Scully, who calls Petty “one of the great rebels of the music business,” was enamored with Petty’s song craftsmanship, as well as his comedic sensibility. “One of the things that always drew me to Tom Petty — beyond the amazing songwriting and musicianship of him and the band — was that he had this great dry sense of humor, which is why people in comedy really liked him too,” says Scully. “He was genuinely funny, not only on The Simpsons. He had a recurring role on Garry Shandling’s first show, playing Garry’s neighbor. He had real comedy chops. When he did The Simpsons, I knew we wouldn’t have to tell him how to be funny; he would just come in and do it.”
“How I Spent My Strummer Vacation” was initially imagined to include guest spots with B-list rock stars, but the wish list was upgraded when the Rolling Stones expressed interest in participating to help promote an upcoming tour. “Once Mick and Keith were in, you’ve got to go after the best, and Tom Petty was literally the first person I wanted,” says Scully. “There were a few people I always wanted to have on the show, and he was one of them… It was so much fun to write his voice because I already knew it so well from all the years of seeing him play and hearing him do interviews and watching him on the Shandling show. He was just one of those guys who, on top of all the musical talent, was genuinely funny.”
There was no drama or negotiating in securing the music legend, perhaps because he had a deep affection for the long-running animated series. (He did not like to license his music frequently for TV shows, but made an exception and allowed The Simpsons to use “The Waiting” in a 1997 episode.) “It was an easy get,” Scully recalls. “We asked, he said yes, it was that easy…. He was a genuine fan, and he kept rubbing it in to his bandmates — they had been doing an all-night recording session at the time — and telling them to be sure to remind him that he had to leave to go record The Simpsons.”

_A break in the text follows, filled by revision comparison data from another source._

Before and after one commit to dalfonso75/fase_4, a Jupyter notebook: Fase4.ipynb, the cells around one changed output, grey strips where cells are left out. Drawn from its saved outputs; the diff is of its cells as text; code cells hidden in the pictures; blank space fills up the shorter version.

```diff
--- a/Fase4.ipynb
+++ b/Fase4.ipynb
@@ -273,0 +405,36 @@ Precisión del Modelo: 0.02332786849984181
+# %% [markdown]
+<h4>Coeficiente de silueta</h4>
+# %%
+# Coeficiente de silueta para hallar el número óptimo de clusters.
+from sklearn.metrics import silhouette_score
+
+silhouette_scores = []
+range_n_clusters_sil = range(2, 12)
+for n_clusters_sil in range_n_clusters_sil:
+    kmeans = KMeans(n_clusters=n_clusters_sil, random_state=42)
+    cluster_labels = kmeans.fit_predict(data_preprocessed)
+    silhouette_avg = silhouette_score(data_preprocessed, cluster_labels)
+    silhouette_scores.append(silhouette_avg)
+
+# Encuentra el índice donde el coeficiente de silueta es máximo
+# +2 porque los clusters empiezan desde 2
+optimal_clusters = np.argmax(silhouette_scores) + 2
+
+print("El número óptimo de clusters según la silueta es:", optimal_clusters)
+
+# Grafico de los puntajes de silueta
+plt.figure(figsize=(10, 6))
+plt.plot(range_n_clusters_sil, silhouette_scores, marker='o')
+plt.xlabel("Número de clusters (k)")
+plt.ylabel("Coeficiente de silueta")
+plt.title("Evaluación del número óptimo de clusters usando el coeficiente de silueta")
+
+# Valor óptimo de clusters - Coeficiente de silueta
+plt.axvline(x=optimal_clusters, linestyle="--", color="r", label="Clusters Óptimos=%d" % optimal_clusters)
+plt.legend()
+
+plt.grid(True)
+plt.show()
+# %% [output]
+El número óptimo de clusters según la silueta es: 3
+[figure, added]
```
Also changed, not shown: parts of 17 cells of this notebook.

The recording session proved to be a highlight for the Simpsons producers. “He was everything we wanted,” says Scully. “He brought his guitar, he played for us. He clearly was having a great time doing it. That is him playing the guitar in the show. [At the part where Petty asks, “You just want mindless, generic rock?”] he just grabbed his guitar and asked us, ‘You mean something like this?’ and what he did was what we used in the show. He knew exactly what we were talking about. He got the joke right away. If you watch the closing credits of that episode, we have a snippet of him recording his lines and playing the guitar.” (Petty crossed paths with the show once again, presenting a gift to the Simpsons team at a 300th episode party that he attended with his son.)
“It’s a devastating loss,” sums up Scully. “It’s a loss for me personally, it’s a loss for music and a loss for comedy. Because the guy really made me laugh. This one hurts.” Ultimately, he finds solace in “How I Spent My Strummer Vacation” bringing him in contact with an idol of his. “Writing and producing that episode was definitely one of my favorite Simpsons moments,” says Scully. “It ultimately became my rock & roll fantasy camp having all these great musicians in it, but the time with Tom Petty was as cool as I could have hoped for, and more fun than I could have imagined. He did not disappoint — on any level.”